A variety of terms have been used over the years to define a set of early invasive squamous carcinomas of the uterine cervix that can be treated by local excision only. The Lower Anogenital Squamous Terminology consensus group has recommended that the term “superficially invasive squamous cell carcinoma” (SISCCA) be used for any genital invasive squamous carcinoma that can be managed by local excision only. The definition of SISCCA varies by genital site. A diagnosis of SISCCA of the uterine cervix requires that the invasive lesion was not visualized, has been completely excised, has a depth of invasion no more than 3 mm, and has a horizontal extent of no more than 7 mm. Lymphovascular invasion may or may not be present and should be noted. Superficially invasive squamous cell carcinoma of the uterine cervix is synonymous with an International Federation of Gynecology and Obstetrics stage IA1 carcinoma. This review addresses morphologic challenges that can be seen in the diagnosis of SISCCA including the identification of early invasion, measurements of depth and horizontal extent, and the assessment of circumferential involvement and margin status.

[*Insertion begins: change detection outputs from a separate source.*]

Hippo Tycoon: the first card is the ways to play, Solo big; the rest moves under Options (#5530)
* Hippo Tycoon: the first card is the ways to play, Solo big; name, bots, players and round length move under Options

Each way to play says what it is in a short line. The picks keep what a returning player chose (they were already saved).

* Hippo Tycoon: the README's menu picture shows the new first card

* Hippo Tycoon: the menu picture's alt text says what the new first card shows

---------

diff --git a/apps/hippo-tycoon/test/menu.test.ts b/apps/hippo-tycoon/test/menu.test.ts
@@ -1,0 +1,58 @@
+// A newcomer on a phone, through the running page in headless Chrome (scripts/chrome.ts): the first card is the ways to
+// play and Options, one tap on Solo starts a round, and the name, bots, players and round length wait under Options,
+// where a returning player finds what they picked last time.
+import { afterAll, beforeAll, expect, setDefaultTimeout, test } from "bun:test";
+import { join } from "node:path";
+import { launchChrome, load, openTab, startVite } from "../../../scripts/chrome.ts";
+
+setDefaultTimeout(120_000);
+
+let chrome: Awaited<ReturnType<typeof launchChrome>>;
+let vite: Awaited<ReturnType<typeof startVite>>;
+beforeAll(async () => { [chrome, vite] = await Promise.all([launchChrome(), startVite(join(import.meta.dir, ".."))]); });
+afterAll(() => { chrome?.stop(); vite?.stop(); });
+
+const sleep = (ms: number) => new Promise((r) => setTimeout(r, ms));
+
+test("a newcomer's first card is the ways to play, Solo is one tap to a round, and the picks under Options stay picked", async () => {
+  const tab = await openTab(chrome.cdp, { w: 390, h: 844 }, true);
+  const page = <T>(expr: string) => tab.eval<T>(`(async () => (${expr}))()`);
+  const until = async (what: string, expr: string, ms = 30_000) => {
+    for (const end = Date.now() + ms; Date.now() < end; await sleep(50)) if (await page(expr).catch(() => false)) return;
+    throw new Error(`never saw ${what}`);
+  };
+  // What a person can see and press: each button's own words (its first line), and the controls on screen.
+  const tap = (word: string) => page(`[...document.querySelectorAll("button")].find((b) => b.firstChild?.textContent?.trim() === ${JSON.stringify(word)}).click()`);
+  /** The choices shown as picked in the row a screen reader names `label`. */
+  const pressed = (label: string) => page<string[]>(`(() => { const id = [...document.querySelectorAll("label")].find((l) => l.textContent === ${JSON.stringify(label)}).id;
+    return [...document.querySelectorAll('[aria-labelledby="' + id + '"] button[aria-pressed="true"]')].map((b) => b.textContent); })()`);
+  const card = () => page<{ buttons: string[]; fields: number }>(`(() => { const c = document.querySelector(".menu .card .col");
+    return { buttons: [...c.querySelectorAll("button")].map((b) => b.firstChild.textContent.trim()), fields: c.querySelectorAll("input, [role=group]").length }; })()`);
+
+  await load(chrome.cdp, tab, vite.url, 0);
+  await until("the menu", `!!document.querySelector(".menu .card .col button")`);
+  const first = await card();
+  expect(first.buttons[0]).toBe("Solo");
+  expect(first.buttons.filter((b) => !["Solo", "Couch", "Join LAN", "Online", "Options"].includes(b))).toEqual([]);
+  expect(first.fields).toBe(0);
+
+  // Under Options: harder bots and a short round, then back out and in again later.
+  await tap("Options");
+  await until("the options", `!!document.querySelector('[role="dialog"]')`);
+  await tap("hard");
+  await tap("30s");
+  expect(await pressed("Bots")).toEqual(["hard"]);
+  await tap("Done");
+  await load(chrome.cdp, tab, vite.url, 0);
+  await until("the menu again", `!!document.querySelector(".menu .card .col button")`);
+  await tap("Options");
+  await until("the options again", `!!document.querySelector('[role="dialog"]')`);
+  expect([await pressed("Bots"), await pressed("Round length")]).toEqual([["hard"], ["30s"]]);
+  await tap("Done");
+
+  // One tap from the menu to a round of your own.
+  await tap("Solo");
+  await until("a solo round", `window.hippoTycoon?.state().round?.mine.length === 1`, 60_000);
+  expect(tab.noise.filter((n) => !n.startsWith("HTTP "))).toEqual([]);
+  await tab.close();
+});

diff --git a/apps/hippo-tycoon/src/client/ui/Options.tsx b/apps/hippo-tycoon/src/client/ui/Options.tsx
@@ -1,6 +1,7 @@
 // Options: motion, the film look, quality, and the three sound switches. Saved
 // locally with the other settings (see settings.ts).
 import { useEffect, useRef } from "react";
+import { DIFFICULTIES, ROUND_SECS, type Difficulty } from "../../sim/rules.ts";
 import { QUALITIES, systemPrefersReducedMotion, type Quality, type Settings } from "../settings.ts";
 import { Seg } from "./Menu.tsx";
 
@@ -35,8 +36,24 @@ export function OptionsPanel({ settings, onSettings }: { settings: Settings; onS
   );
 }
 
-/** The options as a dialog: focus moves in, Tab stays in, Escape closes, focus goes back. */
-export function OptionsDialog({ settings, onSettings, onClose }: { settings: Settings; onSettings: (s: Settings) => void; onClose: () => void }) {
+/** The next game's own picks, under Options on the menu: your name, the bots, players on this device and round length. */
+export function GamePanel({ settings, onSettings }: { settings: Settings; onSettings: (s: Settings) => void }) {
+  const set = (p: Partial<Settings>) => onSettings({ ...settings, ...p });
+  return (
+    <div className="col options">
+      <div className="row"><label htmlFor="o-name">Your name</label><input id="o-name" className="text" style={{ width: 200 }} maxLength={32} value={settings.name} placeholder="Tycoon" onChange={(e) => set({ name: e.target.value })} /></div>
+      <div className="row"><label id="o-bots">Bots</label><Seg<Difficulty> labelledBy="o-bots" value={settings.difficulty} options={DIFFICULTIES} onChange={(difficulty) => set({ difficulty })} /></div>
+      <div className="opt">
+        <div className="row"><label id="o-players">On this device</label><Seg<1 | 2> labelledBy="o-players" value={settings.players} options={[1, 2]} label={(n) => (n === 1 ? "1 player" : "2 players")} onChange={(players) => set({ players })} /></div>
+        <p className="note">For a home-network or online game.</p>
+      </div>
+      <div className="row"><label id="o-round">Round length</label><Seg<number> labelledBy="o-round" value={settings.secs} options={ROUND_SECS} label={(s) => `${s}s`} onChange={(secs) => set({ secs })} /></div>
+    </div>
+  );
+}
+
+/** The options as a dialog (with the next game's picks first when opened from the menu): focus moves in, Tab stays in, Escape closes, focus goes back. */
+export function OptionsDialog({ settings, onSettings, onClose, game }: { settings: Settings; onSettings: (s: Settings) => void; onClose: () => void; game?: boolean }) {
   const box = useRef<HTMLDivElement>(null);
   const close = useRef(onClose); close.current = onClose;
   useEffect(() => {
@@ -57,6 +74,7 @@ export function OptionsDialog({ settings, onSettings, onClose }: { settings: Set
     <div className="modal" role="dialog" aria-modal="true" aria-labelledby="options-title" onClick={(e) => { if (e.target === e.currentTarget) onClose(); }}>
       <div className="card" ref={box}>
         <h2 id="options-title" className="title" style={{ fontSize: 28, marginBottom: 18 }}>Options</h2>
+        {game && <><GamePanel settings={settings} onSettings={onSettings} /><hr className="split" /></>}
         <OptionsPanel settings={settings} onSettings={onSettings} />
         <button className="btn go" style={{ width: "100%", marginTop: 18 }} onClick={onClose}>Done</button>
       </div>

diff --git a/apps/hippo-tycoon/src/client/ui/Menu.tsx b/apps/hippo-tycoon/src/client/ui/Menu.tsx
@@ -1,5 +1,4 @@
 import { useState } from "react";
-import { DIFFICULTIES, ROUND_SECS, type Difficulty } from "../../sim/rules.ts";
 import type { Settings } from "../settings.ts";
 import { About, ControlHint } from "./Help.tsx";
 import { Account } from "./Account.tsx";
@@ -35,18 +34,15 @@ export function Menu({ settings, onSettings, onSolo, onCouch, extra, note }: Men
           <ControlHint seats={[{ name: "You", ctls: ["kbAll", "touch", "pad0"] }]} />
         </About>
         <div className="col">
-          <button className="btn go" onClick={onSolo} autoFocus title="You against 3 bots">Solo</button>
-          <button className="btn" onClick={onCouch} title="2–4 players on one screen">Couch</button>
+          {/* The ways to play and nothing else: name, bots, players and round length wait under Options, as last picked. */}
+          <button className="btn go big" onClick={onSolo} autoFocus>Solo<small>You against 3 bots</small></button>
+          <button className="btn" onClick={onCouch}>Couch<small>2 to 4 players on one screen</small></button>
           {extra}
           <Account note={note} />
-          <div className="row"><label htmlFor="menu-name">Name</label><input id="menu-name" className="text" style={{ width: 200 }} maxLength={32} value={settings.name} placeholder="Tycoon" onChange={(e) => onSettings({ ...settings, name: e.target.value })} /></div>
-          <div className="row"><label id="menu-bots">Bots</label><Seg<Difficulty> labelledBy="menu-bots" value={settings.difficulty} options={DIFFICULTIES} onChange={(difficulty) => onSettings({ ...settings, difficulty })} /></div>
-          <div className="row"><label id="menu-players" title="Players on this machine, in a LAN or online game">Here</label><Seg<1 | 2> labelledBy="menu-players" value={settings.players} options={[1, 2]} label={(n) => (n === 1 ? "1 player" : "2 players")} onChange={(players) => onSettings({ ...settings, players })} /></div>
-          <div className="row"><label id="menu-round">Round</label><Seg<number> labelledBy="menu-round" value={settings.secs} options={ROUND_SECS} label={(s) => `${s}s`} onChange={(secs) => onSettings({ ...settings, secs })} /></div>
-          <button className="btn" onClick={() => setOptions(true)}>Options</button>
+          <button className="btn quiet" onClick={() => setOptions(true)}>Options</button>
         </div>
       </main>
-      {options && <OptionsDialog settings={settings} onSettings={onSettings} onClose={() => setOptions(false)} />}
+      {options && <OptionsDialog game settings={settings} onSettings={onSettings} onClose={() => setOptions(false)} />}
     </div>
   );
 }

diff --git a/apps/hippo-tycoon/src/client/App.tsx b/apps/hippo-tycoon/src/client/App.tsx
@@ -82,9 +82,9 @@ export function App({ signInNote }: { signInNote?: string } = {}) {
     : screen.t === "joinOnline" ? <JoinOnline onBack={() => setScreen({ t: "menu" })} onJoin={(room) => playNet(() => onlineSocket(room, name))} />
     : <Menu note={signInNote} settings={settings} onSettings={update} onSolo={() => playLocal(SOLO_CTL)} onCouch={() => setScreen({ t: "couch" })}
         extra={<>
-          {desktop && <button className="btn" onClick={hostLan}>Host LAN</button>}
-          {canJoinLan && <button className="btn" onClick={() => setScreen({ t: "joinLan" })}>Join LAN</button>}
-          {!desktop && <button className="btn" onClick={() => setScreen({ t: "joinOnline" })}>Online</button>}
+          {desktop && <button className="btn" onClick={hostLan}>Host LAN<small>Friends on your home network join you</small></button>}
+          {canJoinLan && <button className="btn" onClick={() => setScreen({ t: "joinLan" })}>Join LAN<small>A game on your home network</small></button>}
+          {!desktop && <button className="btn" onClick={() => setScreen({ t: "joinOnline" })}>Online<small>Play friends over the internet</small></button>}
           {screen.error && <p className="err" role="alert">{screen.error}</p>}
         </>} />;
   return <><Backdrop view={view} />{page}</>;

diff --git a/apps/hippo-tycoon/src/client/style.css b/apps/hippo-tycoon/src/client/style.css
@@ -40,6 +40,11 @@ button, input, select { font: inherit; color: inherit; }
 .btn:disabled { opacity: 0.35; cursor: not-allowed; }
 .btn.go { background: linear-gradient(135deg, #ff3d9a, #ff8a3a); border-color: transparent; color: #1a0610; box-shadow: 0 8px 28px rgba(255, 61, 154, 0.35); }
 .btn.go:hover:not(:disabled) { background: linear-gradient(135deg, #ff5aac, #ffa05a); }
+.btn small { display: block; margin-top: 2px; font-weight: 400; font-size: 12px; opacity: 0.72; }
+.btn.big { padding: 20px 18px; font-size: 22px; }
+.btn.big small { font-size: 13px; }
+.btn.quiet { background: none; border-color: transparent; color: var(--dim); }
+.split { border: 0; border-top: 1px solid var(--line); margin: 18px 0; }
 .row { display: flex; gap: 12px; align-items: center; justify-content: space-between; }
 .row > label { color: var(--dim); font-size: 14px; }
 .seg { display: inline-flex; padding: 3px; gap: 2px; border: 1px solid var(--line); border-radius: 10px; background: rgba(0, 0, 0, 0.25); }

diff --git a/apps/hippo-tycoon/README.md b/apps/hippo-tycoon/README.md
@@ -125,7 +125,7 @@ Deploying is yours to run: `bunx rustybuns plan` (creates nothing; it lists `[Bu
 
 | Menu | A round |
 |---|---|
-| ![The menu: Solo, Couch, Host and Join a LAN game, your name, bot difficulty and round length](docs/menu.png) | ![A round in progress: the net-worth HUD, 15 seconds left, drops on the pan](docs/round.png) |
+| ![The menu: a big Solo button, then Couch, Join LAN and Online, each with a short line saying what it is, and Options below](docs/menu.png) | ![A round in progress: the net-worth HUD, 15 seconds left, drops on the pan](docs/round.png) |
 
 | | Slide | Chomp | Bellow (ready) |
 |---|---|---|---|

From the *Department of Pathology, Juravinski Hospital, and Department of Clinical Epidemiology and Biostatistics, McMaster University, Hamilton, Ontario, Canada; †Penn State Hershey Anatomic Pathology, Hershey, PA; ‡Department of Pathology and Laboratory Medicine, Mount Sinai Hospital, University of Toronto, Toronto, Canada; and §Baystate Medical Center (Tufts University School of Medicine), Springfield, MA.
Reprints: Terence J. Colgan, MD, Department of Pathology and Laboratory Medicine, Room 6-502-3, Mount Sinai Hospital, 600 University Ave, Toronto, Canada M5G 1X5. E-mail: email@example.com.
The authors have no funding or conflicts to declare.